The inmate who cooked up some botulism-tainted jailhouse wine at the Utah State Prison in 2011 had brewed homemade alcohol before. But he made one — nearly fatal — mistake in October 2011.
He used a potato.
According to a study about the botulism outbreak published this week in the Annals of Emergency Medicine, the inmate's experimentation in putting an old potato among other ingredients in the plastic bag hidden in his cell led to the sickening of 12 inmates at the prison.

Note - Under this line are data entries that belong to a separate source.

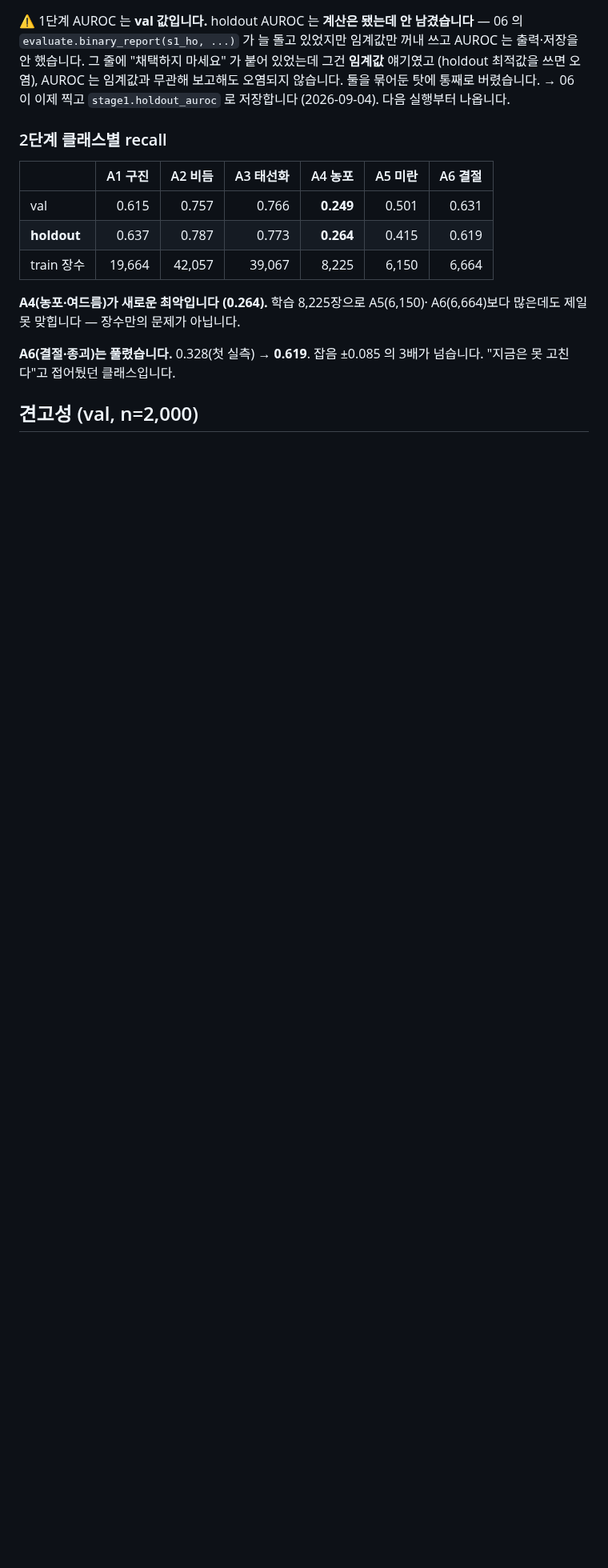
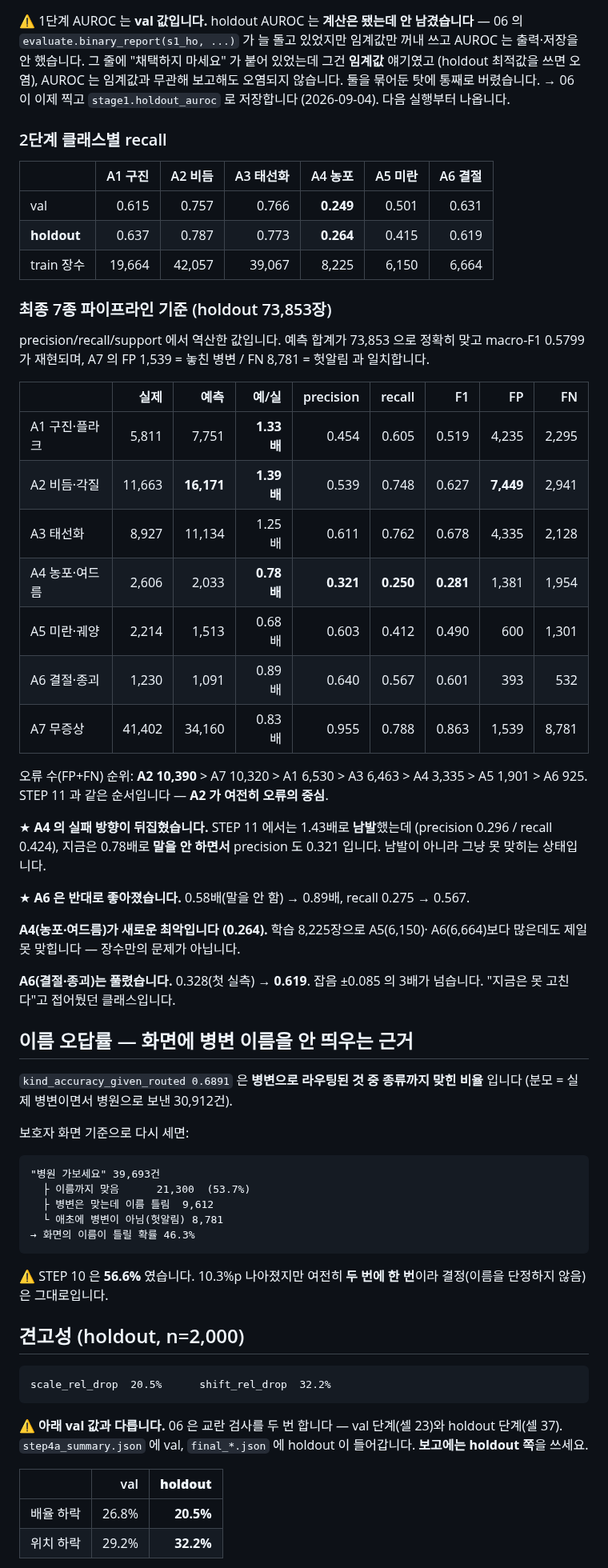
Before and after one commit to gayeoniee/deeplearning_test, a Markdown page: docs/results/STEP16_전체데이터_재학습_실측.md, the part around one of its changes. Shown at 80% size. Drawn GitHub-style; blank space fills up the shorter version.

````diff
--- a/docs/results/STEP16_전체데이터_재학습_실측.md
+++ b/docs/results/STEP16_전체데이터_재학습_실측.md
@@ -70,10 +70,67 @@ AUROC 는 출력·저장을 안 했습니다. 그 줄에 "채택하지 마세요
 | **holdout** | 0.637 | 0.787 | 0.773 | **0.264** | 0.415 | 0.619 |
 | train 장수 | 19,664 | 42,057 | 39,067 | 8,225 | 6,150 | 6,664 |
 
+### 최종 7종 파이프라인 기준 (holdout 73,853장)
+
+precision/recall/support 에서 역산한 값입니다. 예측 합계가 73,853 으로 정확히
+맞고 macro-F1 0.5799 가 재현되며, A7 의 FP 1,539 = 놓친 병변 / FN 8,781 = 헛알림
+과 일치합니다.
+
+| | 실제 | 예측 | 예/실 | precision | recall | F1 | FP | FN |
+|---|---:|---:|---:|---:|---:|---:|---:|---:|
+| A1 구진·플라크 | 5,811 | 7,751 | **1.33배** | 0.454 | 0.605 | 0.519 | 4,235 | 2,295 |
+| A2 비듬·각질 | 11,663 | **16,171** | **1.39배** | 0.539 | 0.748 | 0.627 | **7,449** | 2,941 |
+| A3 태선화 | 8,927 | 11,134 | 1.25배 | 0.611 | 0.762 | 0.678 | 4,335 | 2,128 |
+| A4 농포·여드름 | 2,606 | 2,033 | **0.78배** | **0.321** | **0.250** | **0.281** | 1,381 | 1,954 |
+| A5 미란·궤양 | 2,214 | 1,513 | 0.68배 | 0.603 | 0.412 | 0.490 | 600 | 1,301 |
+| A6 결절·종괴 | 1,230 | 1,091 | 0.89배 | 0.640 | 0.567 | 0.601 | 393 | 532 |
+| A7 무증상 | 41,402 | 34,160 | 0.83배 | 0.955 | 0.788 | 0.863 | 1,539 | 8,781 |
+
+오류 수(FP+FN) 순위: **A2 10,390** > A7 10,320 > A1 6,530 > A3 6,463 >
+A4 3,335 > A5 1,901 > A6 925. STEP 11 과 같은 순서입니다 — **A2 가 여전히 오류의 중심**.
+
+★ **A4 의 실패 방향이 뒤집혔습니다.** STEP 11 에서는 1.43배로 **남발**했는데
+(precision 0.296 / recall 0.424), 지금은 0.78배로 **말을 안 하면서** precision 도
+0.321 입니다. 남발이 아니라 그냥 못 맞히는 상태입니다.
+
+★ **A6 은 반대로 좋아졌습니다.** 0.58배(말을 안 함) → 0.89배, recall 0.275 → 0.567.
+
 **A4(농포·여드름)가 새로운 최악입니다 (0.264).** 학습 8,225장으로 A5(6,150)·
 A6(6,664)보다 많은데도 제일 못 맞힙니다 — 장수만의 문제가 아닙니다.
 
 **A6(결절·종괴)는 풀렸습니다.** 0.328(첫 실측) → **0.619**. 잡음 ±0.085 의
 3배가 넘습니다. "지금은 못 고친다"고 접어뒀던 클래스입니다.
 
-## 견고성 (val, n=2,000)
+## 이름 오답률 — 화면에 병변 이름을 안 띄우는 근거
+
+`kind_accuracy_given_routed 0.6891` 은 **병변으로 라우팅된 것 중 종류까지 맞힌 비율**
+입니다 (분모 = 실제 병변이면서 병원으로 보낸 30,912건).
+
+보호자 화면 기준으로 다시 세면:
+
+```
+"병원 가보세요" 39,693건
+  ├ 이름까지 맞음      21,300  (53.7%)
+  ├ 병변은 맞는데 이름 틀림  9,612
+  └ 애초에 병변이 아님(헛알림) 8,781
+→ 화면의 이름이 틀릴 확률 46.3%
+```
+
+⚠️ STEP 10 은 **56.6%** 였습니다. 10.3%p 나아졌지만 여전히 **두 번에 한 번**이라
+결정(이름을 단정하지 않음)은 그대로입니다.
+
+## 견고성 (holdout, n=2,000)
+
+```
+scale_rel_drop  20.5%      shift_rel_drop  32.2%
+```
+
+⚠️ **아래 val 값과 다릅니다.** 06 은 교란 검사를 두 번 합니다 — val 단계(셀 23)와
+holdout 단계(셀 37). `step4a_summary.json` 에 val, `final_*.json` 에 holdout 이
+들어갑니다. **보고에는 holdout 쪽**을 쓰세요.
+
+| | val | **holdout** |
+|---|---:|---:|
+| 배율 하락 | 26.8% | **20.5%** |
+| 위치 하락 | 29.2% | **32.2%** |
+
````
Also changed, not shown: other parts of docs/results/STEP16_전체데이터_재학습_실측.md (+35 -2 lines), CLAUDE.md (+6 -3 lines).
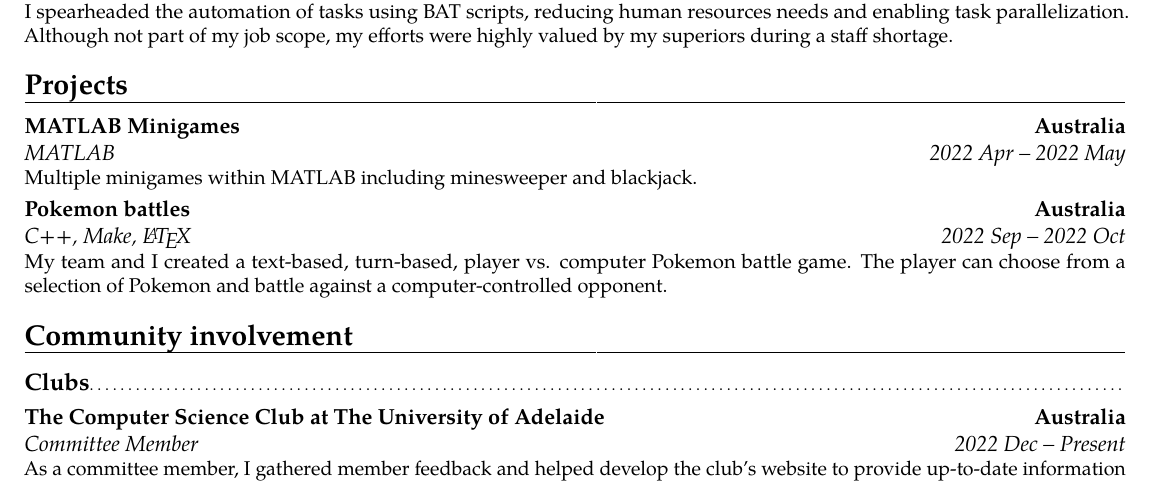
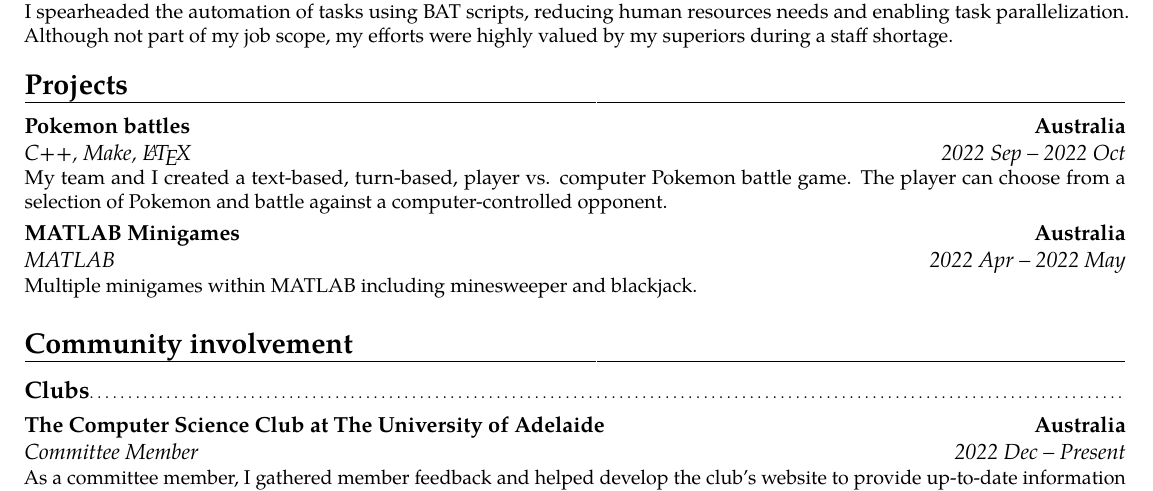
Before and after one commit to tinnamchoi/resumes, a LaTeX CV (src/resume.tex): part of the page, cut so that both start at the same text. Compiled offline with pdfLaTeX.

Commit message:
Reverse projects order

```diff
--- a/src/resume.tex
+++ b/src/resume.tex
@@ -13,8 +13,8 @@
     \cventry{2021 Aug -- 2021 Nov}{System Engineer}{Global Technology Integrator Ltd.}{Hong Kong}{}{I spearheaded the automation of tasks using BAT scripts, reducing human resources needs and enabling task parallelization. Although not part of my job scope, my efforts were highly valued by my superiors during a staff shortage.}
 
   \section{Projects}
+    \cventry{2022 Sep -- 2022 Oct}{C++, Make, \LaTeX}{Pokemon battles}{Australia}{}{My team and I created a text-based, turn-based, player vs. computer Pokemon battle game. The player can choose from a selection of Pokemon and battle against a computer-controlled opponent. }
     \cventry{2022 Apr -- 2022 May}{MATLAB}{MATLAB Minigames}{Australia}{}{Multiple minigames within MATLAB including minesweeper and blackjack. }
-    \cventry{2022 Sep -- 2022 Oct}{C++, Make, \LaTeX}{Pokemon battles}{Australia}{}{My team and I created a text-based, turn-based, player vs. computer Pokemon battle game. The player can choose from a selection of Pokemon and battle against a computer-controlled opponent. }
 
   \section{Community involvement}
 
```
Also changed, not shown: resume.pdf.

The potato allowed botulism to develop, according to the article.
The 2011 incident was highlighted in the peer-reviewed journal for the American College of Emergency Physicians in an article entitled, "Emergency Department Identification and Critical Care Management of a Utah Prison Botulism Outbreak."
In 2010, 112 confirmed cases of botulism were reported in the United States, according to the Utah-based researchers, with only 8 percent of those cases resulting from food-borne incidents.
In the Utah case, researchers said eight of the 12 inmates who were sickened by the bad brew were diagnosed with "acute botulism poisoning." This incident is one of the largest food-borne botulism outbreaks since 2006, according to researchers.
The inmate who made the so-called "pruno" told medical officials that he had made the brew — which contained a two-week old baked potato, powdered juice mix and several types of fresh and canned fruit — about 20 times before. But this was the first time he had added a potato, thinking it would "accelerate fermentation."
Eight inmates came to the emergency department of the University of Utah hospital in early October 2011 with trouble swallowing, double vision, difficulty speaking and weakness about 54 hours after they ingested the bad pruno.
According to the researchers, the amount of pruno consumed varied between prisoners, with some patients reporting that they had ingested over two gallons of the brew. The three most severely affected patients had respiratory failure and needed to be intubated to keep them breathing. All patients received a botulism anti-toxin after being admitted to the hospital.
The study was published online Tuesday, and can be read here.